▸ Task prompt
Every record that follows is to be copied exactly, with the pictures omitted.

▸ Dataset excerpts
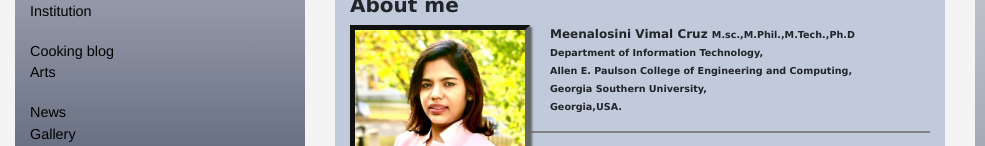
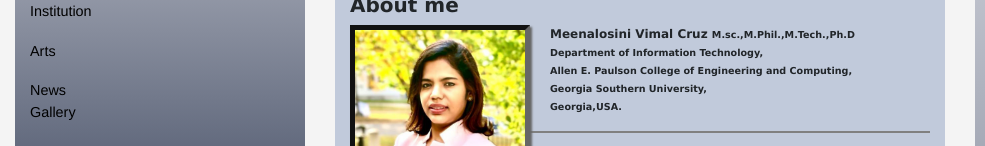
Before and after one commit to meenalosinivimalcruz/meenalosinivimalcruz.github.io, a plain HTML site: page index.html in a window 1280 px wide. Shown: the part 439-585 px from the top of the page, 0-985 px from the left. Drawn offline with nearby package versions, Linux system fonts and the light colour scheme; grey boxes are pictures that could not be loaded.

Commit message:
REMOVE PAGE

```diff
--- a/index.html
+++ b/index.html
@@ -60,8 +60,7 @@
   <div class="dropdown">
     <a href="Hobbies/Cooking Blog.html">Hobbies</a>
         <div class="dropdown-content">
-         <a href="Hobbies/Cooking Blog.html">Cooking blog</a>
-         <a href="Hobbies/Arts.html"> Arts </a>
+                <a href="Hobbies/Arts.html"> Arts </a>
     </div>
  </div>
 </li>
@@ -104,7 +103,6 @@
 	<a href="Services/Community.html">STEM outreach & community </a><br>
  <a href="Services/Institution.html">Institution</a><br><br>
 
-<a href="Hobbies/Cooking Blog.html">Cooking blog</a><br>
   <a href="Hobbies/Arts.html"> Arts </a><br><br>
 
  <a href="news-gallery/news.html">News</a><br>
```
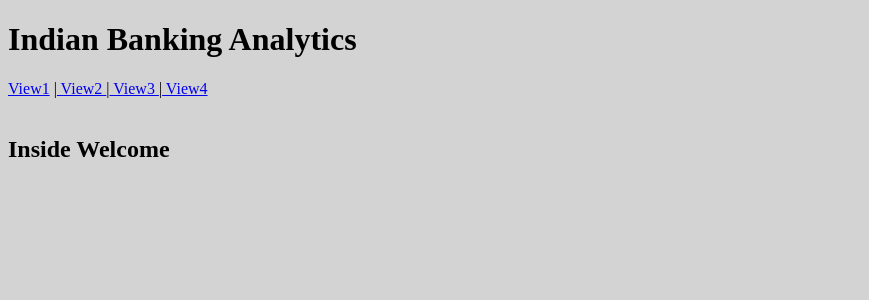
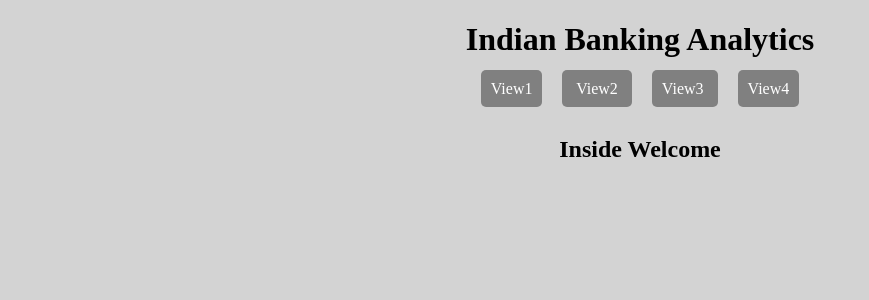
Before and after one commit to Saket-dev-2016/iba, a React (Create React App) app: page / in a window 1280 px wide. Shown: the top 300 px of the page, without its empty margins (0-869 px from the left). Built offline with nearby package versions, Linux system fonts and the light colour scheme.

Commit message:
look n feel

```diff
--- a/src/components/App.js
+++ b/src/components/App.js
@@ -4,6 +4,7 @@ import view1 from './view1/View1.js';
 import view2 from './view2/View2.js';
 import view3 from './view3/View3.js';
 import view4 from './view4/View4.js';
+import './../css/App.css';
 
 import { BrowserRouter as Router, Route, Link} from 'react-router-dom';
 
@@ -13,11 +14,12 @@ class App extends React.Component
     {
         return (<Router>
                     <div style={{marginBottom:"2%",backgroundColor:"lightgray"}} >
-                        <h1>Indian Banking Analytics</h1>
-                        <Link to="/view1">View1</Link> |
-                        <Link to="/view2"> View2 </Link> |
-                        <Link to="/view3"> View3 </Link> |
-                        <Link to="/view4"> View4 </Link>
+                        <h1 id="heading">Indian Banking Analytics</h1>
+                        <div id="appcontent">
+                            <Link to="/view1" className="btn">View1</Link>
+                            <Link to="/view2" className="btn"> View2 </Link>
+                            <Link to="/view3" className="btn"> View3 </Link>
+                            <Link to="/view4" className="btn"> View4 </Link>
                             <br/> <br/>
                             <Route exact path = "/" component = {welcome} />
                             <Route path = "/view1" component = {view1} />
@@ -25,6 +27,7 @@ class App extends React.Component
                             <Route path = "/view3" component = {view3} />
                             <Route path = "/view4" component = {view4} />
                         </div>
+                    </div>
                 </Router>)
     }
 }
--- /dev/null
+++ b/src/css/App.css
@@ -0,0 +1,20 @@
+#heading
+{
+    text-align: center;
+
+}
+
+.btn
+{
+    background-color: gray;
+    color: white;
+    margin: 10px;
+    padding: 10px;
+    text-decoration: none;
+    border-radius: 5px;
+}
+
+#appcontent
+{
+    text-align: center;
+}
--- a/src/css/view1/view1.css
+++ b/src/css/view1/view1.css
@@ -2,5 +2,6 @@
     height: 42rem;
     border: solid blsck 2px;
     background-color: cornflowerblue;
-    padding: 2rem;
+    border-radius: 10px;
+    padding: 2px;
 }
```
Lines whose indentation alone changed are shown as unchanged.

▸ Expected answer
Before and after one commit to meenalosinivimalcruz/meenalosinivimalcruz.github.io, a plain HTML site: page index.html in a window 1280 px wide. Shown: the part 439-585 px from the top of the page, 0-985 px from the left. Drawn offline with nearby package versions, Linux system fonts and the light colour scheme; grey boxes are pictures that could not be loaded.

Commit message:
REMOVE PAGE

```diff
--- a/index.html
+++ b/index.html
@@ -60,8 +60,7 @@
   <div class="dropdown">
     <a href="Hobbies/Cooking Blog.html">Hobbies</a>
         <div class="dropdown-content">
-         <a href="Hobbies/Cooking Blog.html">Cooking blog</a>
-         <a href="Hobbies/Arts.html"> Arts </a>
+                <a href="Hobbies/Arts.html"> Arts </a>
     </div>
  </div>
 </li>
@@ -104,7 +103,6 @@
 	<a href="Services/Community.html">STEM outreach & community </a><br>
  <a href="Services/Institution.html">Institution</a><br><br>
 
-<a href="Hobbies/Cooking Blog.html">Cooking blog</a><br>
   <a href="Hobbies/Arts.html"> Arts </a><br><br>
 
  <a href="news-gallery/news.html">News</a><br>
```
Before and after one commit to Saket-dev-2016/iba, a React (Create React App) app: page / in a window 1280 px wide. Shown: the top 300 px of the page, without its empty margins (0-869 px from the left). Built offline with nearby package versions, Linux system fonts and the light colour scheme.

Commit message:
look n feel

```diff
--- a/src/components/App.js
+++ b/src/components/App.js
@@ -4,6 +4,7 @@ import view1 from './view1/View1.js';
 import view2 from './view2/View2.js';
 import view3 from './view3/View3.js';
 import view4 from './view4/View4.js';
+import './../css/App.css';
 
 import { BrowserRouter as Router, Route, Link} from 'react-router-dom';
 
@@ -13,11 +14,12 @@ class App extends React.Component
     {
         return (<Router>
                     <div style={{marginBottom:"2%",backgroundColor:"lightgray"}} >
-                        <h1>Indian Banking Analytics</h1>
-                        <Link to="/view1">View1</Link> |
-                        <Link to="/view2"> View2 </Link> |
-                        <Link to="/view3"> View3 </Link> |
-                        <Link to="/view4"> View4 </Link>
+                        <h1 id="heading">Indian Banking Analytics</h1>
+                        <div id="appcontent">
+                            <Link to="/view1" className="btn">View1</Link>
+                            <Link to="/view2" className="btn"> View2 </Link>
+                            <Link to="/view3" className="btn"> View3 </Link>
+                            <Link to="/view4" className="btn"> View4 </Link>
                             <br/> <br/>
                             <Route exact path = "/" component = {welcome} />
                             <Route path = "/view1" component = {view1} />
@@ -25,6 +27,7 @@ class App extends React.Component
                             <Route path = "/view3" component = {view3} />
                             <Route path = "/view4" component = {view4} />
                         </div>
+                    </div>
                 </Router>)
     }
 }
--- /dev/null
+++ b/src/css/App.css
@@ -0,0 +1,20 @@
+#heading
+{
+    text-align: center;
+
+}
+
+.btn
+{
+    background-color: gray;
+    color: white;
+    margin: 10px;
+    padding: 10px;
+    text-decoration: none;
+    border-radius: 5px;
+}
+
+#appcontent
+{
+    text-align: center;
+}
--- a/src/css/view1/view1.css
+++ b/src/css/view1/view1.css
@@ -2,5 +2,6 @@
     height: 42rem;
     border: solid blsck 2px;
     background-color: cornflowerblue;
-    padding: 2rem;
+    border-radius: 10px;
+    padding: 2px;
 }
```
Lines whose indentation alone changed are shown as unchanged.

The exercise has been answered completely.